THE PROBLEM: Would you please repeat all of the data exactly, omitting the pictures?

DATA FOR THIS TASK:
▬▬▬
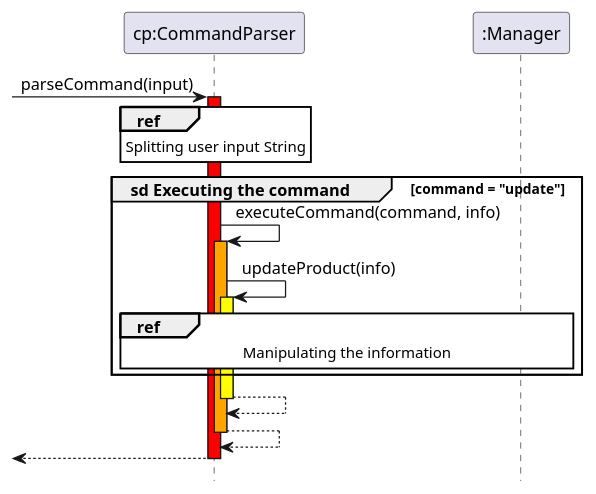
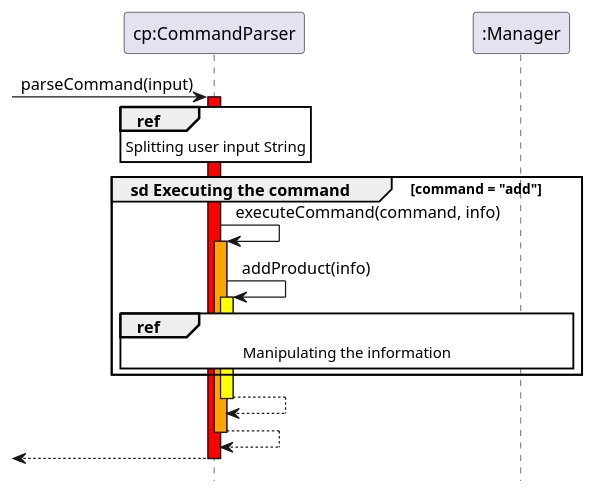
The diagram in docs/diagrams/CommandParser_Ref2.puml (AY2425S2-CS2113-F11-1/tp), drawn with PlantUML before and after one commit. The commit also changed 8 other files, not shown here.

```diff
--- a/docs/diagrams/CommandParser_Ref2.puml
+++ b/docs/diagrams/CommandParser_Ref2.puml
@@ -1,27 +1,27 @@
 @startuml
  hide footbox
  skinparam sequenceReferenceBackgroundColor #
 
  participant "cp:CommandParser" as cp
  participant ":Manager" as m
 
  -> cp ++ #red: parseCommand(input)
 
  ref over cp
      Splitting user input String
  end ref
 
- group sd Executing the command [command = "update"]
+ group sd Executing the command [command = "add"]
      cp -> cp ++ #orange : executeCommand(command, info)
-     cp -> cp ++ #yellow : updateProduct(info)
+     cp -> cp ++ #yellow : addProduct(info)
 
      ref over cp, m
          Manipulating the information
      end ref
  end
 
  return
  return
  return
 
  @enduml
```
▬▬▬
WRITTEN ANSWER:
The diagram in docs/diagrams/CommandParser_Ref2.puml (AY2425S2-CS2113-F11-1/tp), drawn with PlantUML before and after one commit. The commit also changed 8 other files, not shown here.

```diff
--- a/docs/diagrams/CommandParser_Ref2.puml
+++ b/docs/diagrams/CommandParser_Ref2.puml
@@ -1,27 +1,27 @@
 @startuml
  hide footbox
  skinparam sequenceReferenceBackgroundColor #
 
  participant "cp:CommandParser" as cp
  participant ":Manager" as m
 
  -> cp ++ #red: parseCommand(input)
 
  ref over cp
      Splitting user input String
  end ref
 
- group sd Executing the command [command = "update"]
+ group sd Executing the command [command = "add"]
      cp -> cp ++ #orange : executeCommand(command, info)
-     cp -> cp ++ #yellow : updateProduct(info)
+     cp -> cp ++ #yellow : addProduct(info)
 
      ref over cp, m
          Manipulating the information
      end ref
  end
 
  return
  return
  return
 
  @enduml
```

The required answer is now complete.